While optical microscopes and other sensitive laboratory equipment are utilized within the tower’s elevated levels, the electron microscopes are positioned on the ground floor. This imaging space is contained within a one-story building that is adjacent to, but completely isolated from, the tower structure due to concern for vibrations generated by the mechanical equipment in the adjacent space.

Additionally, the structural slab supporting the imaging equipment is depressed from the floor elevation to permit the installation of isolation equipment along with raised flooring. The foundation for the equipment in the imaging space is supported by drilled piers and also is isolated from the surrounding building floor construction. Vibration excitations created by nearby road traffic — as well as the thermal energy plant 500 feet away — were concerns that were field-measured by JEA Acoustics prior to the design’s completion.

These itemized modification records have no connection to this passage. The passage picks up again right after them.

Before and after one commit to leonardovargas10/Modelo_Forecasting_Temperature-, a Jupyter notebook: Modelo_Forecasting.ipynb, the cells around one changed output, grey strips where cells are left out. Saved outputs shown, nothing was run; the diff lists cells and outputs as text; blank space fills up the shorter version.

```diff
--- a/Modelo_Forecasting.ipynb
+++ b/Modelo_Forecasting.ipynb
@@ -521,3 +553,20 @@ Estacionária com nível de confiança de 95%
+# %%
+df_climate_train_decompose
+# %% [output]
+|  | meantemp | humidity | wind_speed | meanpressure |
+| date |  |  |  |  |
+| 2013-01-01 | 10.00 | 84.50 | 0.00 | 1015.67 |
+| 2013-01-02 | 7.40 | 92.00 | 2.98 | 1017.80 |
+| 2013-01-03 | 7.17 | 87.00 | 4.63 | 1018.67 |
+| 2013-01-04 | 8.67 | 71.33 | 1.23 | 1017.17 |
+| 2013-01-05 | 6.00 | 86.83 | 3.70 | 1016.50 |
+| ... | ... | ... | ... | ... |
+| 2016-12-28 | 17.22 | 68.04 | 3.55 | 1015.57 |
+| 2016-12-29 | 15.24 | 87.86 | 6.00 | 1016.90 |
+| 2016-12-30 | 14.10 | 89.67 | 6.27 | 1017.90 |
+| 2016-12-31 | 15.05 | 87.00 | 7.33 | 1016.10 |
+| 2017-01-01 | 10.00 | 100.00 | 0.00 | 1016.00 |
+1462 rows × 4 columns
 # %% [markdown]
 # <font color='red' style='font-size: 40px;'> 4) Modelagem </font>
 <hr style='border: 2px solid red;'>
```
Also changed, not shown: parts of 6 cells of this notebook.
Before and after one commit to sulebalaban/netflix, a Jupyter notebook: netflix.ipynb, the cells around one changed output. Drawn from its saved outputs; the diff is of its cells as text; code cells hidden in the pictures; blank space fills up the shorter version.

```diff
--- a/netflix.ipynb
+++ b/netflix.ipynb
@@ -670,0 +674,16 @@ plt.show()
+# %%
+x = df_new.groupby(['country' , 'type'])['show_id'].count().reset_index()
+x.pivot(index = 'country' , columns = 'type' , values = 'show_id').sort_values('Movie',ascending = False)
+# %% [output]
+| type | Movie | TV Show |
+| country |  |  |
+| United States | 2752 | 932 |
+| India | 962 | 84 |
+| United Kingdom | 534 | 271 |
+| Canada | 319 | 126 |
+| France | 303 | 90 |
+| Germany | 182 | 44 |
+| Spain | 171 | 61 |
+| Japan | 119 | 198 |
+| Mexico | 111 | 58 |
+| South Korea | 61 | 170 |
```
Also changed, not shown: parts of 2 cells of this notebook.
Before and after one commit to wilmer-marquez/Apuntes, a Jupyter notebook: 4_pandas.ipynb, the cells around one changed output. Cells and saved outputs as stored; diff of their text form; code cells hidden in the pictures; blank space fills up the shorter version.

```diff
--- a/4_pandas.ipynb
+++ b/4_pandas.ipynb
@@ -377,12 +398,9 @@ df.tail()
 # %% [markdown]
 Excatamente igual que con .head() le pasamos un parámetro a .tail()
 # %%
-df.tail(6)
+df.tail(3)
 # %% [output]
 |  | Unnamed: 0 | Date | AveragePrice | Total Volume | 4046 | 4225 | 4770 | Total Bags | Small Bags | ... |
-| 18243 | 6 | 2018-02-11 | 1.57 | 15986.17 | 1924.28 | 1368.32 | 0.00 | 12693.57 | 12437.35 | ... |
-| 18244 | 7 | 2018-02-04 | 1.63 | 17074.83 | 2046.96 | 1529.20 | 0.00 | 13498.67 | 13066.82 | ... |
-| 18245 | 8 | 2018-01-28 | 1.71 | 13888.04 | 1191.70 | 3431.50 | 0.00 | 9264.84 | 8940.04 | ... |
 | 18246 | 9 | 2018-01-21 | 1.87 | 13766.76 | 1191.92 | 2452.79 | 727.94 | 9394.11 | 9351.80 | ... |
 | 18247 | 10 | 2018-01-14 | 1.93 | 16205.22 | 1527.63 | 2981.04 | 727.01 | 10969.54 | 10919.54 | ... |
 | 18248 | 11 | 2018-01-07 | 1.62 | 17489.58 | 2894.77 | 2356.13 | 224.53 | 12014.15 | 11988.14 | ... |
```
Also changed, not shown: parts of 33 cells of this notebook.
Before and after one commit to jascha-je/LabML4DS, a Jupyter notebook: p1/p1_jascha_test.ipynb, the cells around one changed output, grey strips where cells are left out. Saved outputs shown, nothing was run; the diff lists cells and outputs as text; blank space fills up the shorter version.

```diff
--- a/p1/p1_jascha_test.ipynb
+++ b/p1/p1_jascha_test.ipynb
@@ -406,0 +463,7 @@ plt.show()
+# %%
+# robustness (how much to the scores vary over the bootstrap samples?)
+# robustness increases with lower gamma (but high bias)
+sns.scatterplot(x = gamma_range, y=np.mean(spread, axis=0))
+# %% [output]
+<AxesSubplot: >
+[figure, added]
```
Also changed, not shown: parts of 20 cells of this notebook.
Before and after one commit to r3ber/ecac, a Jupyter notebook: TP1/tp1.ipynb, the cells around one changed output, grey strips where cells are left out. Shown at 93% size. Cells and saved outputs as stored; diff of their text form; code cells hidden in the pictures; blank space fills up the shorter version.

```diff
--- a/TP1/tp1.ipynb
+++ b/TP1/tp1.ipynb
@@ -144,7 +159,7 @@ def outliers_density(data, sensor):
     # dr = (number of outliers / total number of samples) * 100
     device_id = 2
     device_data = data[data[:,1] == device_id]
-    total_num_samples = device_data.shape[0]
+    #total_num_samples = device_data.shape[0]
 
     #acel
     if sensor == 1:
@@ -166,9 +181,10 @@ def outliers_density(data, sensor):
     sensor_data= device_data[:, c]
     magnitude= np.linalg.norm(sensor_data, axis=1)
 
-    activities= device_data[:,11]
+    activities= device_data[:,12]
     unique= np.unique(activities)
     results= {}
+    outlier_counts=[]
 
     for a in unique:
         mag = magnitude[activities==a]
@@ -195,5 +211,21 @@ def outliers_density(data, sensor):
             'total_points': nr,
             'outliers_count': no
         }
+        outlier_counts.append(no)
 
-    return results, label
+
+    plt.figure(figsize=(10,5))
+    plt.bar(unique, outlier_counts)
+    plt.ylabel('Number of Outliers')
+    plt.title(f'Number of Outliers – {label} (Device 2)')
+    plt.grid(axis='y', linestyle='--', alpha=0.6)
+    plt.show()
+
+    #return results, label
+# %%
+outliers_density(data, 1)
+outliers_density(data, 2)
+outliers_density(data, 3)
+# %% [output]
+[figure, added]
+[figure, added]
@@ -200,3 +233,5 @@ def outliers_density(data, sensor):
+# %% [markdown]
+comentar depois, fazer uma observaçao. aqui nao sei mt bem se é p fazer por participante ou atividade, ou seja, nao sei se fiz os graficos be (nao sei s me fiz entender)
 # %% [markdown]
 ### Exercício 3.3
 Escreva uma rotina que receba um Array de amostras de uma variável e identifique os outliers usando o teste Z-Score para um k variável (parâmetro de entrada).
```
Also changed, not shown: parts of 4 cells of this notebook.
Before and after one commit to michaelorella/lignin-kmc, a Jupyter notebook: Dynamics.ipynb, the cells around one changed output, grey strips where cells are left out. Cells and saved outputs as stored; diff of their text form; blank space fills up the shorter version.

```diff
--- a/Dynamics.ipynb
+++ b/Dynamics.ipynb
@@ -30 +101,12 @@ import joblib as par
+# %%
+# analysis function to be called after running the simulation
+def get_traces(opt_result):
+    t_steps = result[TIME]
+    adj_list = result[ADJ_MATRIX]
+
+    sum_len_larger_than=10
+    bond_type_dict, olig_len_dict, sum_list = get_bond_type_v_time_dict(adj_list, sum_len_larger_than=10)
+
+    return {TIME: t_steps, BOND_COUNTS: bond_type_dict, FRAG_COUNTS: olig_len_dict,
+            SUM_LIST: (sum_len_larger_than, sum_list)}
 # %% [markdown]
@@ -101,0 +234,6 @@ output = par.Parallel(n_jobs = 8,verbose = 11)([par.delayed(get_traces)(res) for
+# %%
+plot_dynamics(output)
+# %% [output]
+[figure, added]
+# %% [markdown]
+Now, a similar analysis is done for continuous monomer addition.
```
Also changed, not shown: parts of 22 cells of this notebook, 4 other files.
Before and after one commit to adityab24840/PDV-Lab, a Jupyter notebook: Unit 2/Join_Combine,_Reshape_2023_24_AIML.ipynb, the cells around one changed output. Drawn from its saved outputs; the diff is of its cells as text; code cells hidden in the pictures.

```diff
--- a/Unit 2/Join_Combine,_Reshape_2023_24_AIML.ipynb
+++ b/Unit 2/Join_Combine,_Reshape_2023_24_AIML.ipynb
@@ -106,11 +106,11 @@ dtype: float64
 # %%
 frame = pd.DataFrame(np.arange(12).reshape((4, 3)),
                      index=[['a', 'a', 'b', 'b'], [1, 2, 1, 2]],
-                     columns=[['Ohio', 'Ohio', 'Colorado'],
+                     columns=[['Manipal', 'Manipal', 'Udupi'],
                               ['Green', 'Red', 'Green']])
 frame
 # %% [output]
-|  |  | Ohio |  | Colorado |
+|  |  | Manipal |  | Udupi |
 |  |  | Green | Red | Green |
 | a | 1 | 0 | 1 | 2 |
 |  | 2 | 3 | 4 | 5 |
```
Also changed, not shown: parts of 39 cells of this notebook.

Battered pier foundation — The next phase of construction will require a two-level excavation for a future parking garage adjacent to the structure. The original four laboratory buildings have parking directly under the towers as well as adjacent to the towers. We evaluated the cost of adding two levels of garage below the footprint of the building at this phase, but the high cost and limited number of cars it would accommodate made us decide against it. So, we added 95-foot-long battered piers on each corner of the shear walls on the ground floor that extended 70 feet into shale. These piers take all of the lateral forces on the building directly to the shale and the structural stability of the building does not depend on the soil around the building, which will be removed at a later date.

The Phase 5 laboratory, completed under UT Southwestern President Daniel K. Podolsky, M.D., included a pedestrian bridge across a drainage channel and a major utility tunnel below the drainage channel to the existing campus.

A pedestrian bridge across a drainage channel connects the UT Southwestern Medical Center Phase 5 building (left) to the existing campus.

Successful design of a sophisticated building such as UT Southwestern Medical Center Phase 5, with so many sophisticated issues to address, required the support and guidance of the owner, researchers, equipment suppliers, design professionals, and construction team. The success of this project demonstrates the benefit of such a team effort and affirms that the president’s challenge of 22 years ago has been fulfilled.

Thomas Taylor, P.E., is principal design engineer, and Stephen Price, P.E., is director of laboratory design, Datum Engineers Inc.